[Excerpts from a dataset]
----

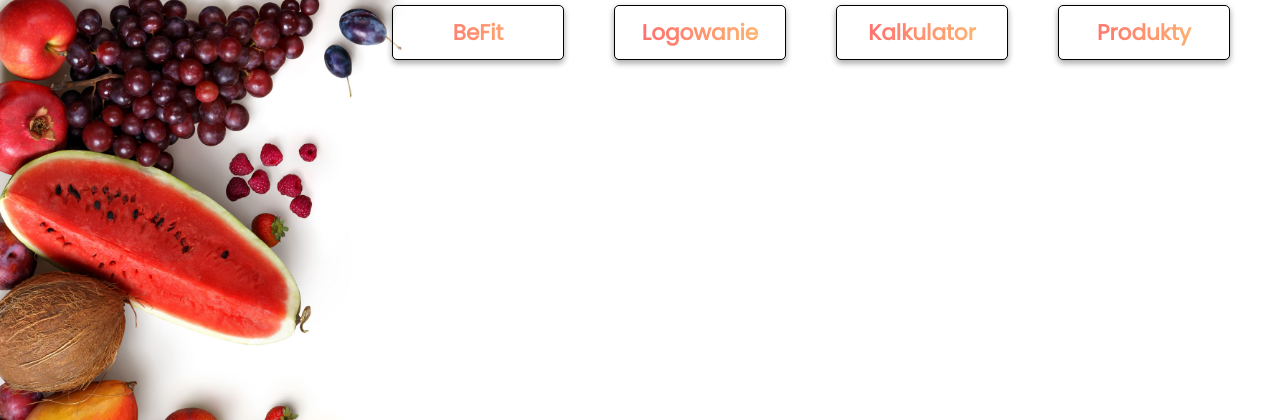
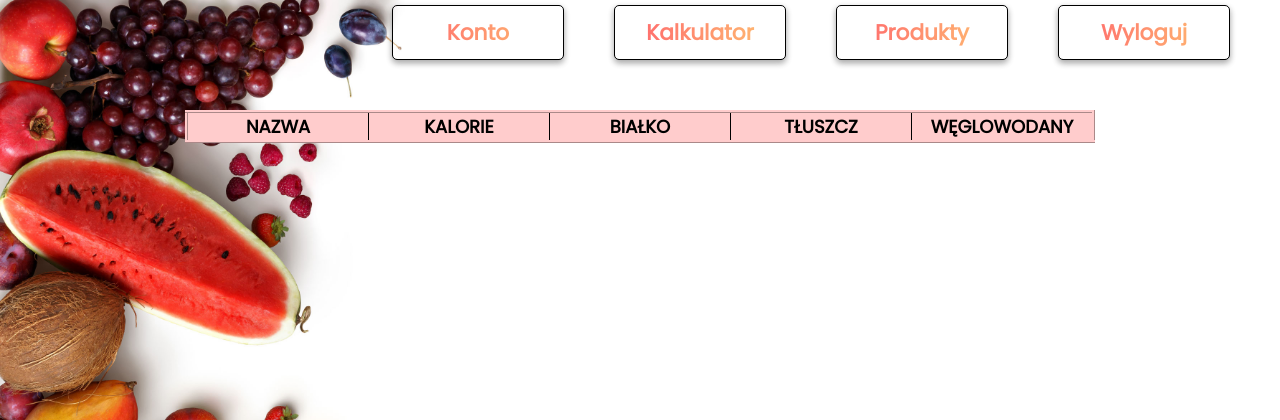
Before and after one commit to krzysztof-github/inzynieria, a PHP site: page /produkty.php in a window 1280 px wide. Shown: the top 420 px of the page. Run offline with PHP 8.4, Linux system fonts and the light colour scheme; the visitor is signed in with stand-in values (Sample User, id 1); data that the repository does not hold is empty.

Commit message:
Poprawki

```diff
--- a/produkty.php
+++ b/produkty.php
@@ -1,3 +1,6 @@
+<?php
+	session_start();
+?>
 <!doctype html>
 <html>
 
@@ -13,16 +16,26 @@
 		<header class="NAGLOWEK">
 			<nav id="MENU">
 				<ul>
-					<li><a href="wyszukiwarka.php">Produkty</a></li>
+        <li><a href="logout.php">Wyloguj</a></li>
+				<li><a href="wysz_uzyt.php">Produkty</a></li>
 					<li><a href="kalkulator.php">Kalkulator</a></li>
-					<li><a href="logowanie.php">Logowanie</a></li>
-					<li><a href="przyklad.php">BeFit</a></li>
+					<li><a href="paneluzytkownika.php">Konto</a></li>
 				</ul>
 			</nav>
 		</header>
 		<article>
-		<?php
 
+    <table class="table">
+        <tr>
+          <td class="kolumna">NAZWA</td>
+          <td  class="kolumna">KALORIE</td>
+          <td  class="kolumna">BIAŁKO</td>
+          <td class="kolumna">TŁUSZCZ</td>
+          <td  class="kolumna">WĘGLOWODANY</td>
+         </tr>
+
+    <?php
+		if($_SESSION["login"]) {
 
             $connect = mysqli_connect('localhost','root','');
             mysqli_select_db($connect, 'produkty');
@@ -50,17 +63,35 @@
             $sql='SELECT * FROM data LIMIT ' . $this_page_first_result . ',' .  $results_per_page;
             $result = mysqli_query($connect, $sql);
 
-            while($row = mysqli_fetch_array($result)) {
-                echo $row['Nazwa']. ' ' . $row['kalorie']. ' ' . $row['bialko']. ' ' . $row['tluszcz']. ' ' . $row['weglowodany']. '<br>';
+            while($row = mysqli_fetch_array($result)) {?>
+              <tr>
+              <td class="kolumna"><?php echo $row['Nazwa'];?></td>
+
+              <td><?php echo $row['kalorie'];?></td>
+                  <td><?php echo $row['bialko'];?></td>
+                  <td><?php echo $row['tluszcz'];?></td>
+                  <td><?php echo $row['weglowodany'];?></td>
+              </tr>
+
+              <?php
               }
 
               for ($page=1;$page<=$number_of_pages;$page++) {
-                echo '<a href="produkty.php?page=' . $page . '">' . $page . '</a> ';
+                echo '<a href="produkty.php?page=' . $page . '"> &nbsp' . $page . '</a> ';
               }
 
             ?>
+
+              </table>
 		</article>
+
 		<footer id="STOPKA"></footer>
+    <?php
+		}else
+		{
+			header('Location: logowanie.php');
+		};
+?>
 	</div>
 
 </body>
--- a/style.css
+++ b/style.css
@@ -23,6 +23,7 @@ articlee{
 .text1
 {
 	font-size: 20px;
+	font-weight: normal;
 }
 
 h4
@@ -291,7 +292,7 @@ box-shadow: 0 19px 38px rgba(0, 0, 0, 0.30), 0 15px 12px rgba(0, 0, 0, 0.22);
 
   .card-container{
 	width: 500px;
-	height: 630px;
+	height: 700px;
 	background: #FFF;
 	border-radius: 6px;
 	position: absolute;
@@ -326,17 +327,20 @@ box-shadow: 0 19px 38px rgba(0, 0, 0, 0.30), 0 15px 12px rgba(0, 0, 0, 0.22);
 	padding-top: 40px;
 	text-align: center;
 }
-.card-container .lower-container h10, h11{
+
+.card-container .lower-container  h3 {
+	color: #000000;
+	font-weight: bold;
 	box-sizing: border-box;
-	line-height: .6;
-	font-weight: lighter;
-}
-.card-container .lower-container h11{
-	color: #000000;
-	opacity: .6;
-	font-weight: bold;
+	font-size: 30px;
 }
 
+.card-container .lower-container  h5 {
+	color: #000000;
+	font-weight: bold;
+	box-sizing: border-box;
+	font-size: 20px;
+}
 .liar
 {
 	padding-top: 50px;
@@ -344,3 +348,28 @@ box-shadow: 0 19px 38px rgba(0, 0, 0, 0.30), 0 15px 12px rgba(0, 0, 0, 0.22);
 	width: 100%;
 	list-style: none;
 }
+
+						/*format podstrony produkty*/
+
+.table
+{
+
+	border: 1px solid black;
+	border-collapse: collapse;
+	text-align: center;
+	margin:  auto;
+	border: 1mm ridge #FFCCCC;
+}
+
+.table td
+{
+	border: 1px solid black;
+	width: 10em;
+
+}
+
+.kolumna
+{
+	background-color:#FFCCCC;
+	font-weight: bold;
+}
```
Also changed, not shown: formularz_zmiany_hasla.php (added, +96 -0 lines), kalkulator.php (+20 -10 lines), paneluzytkownika.php (+19 -11 lines), wysz_uzyt.php (added, +87 -0 lines).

----

* **TASK DETAILS**:
Among the lines above, please count those that contain the string "logowanie" and write the number by itself.

* **WRITTEN SOLUTION**:
2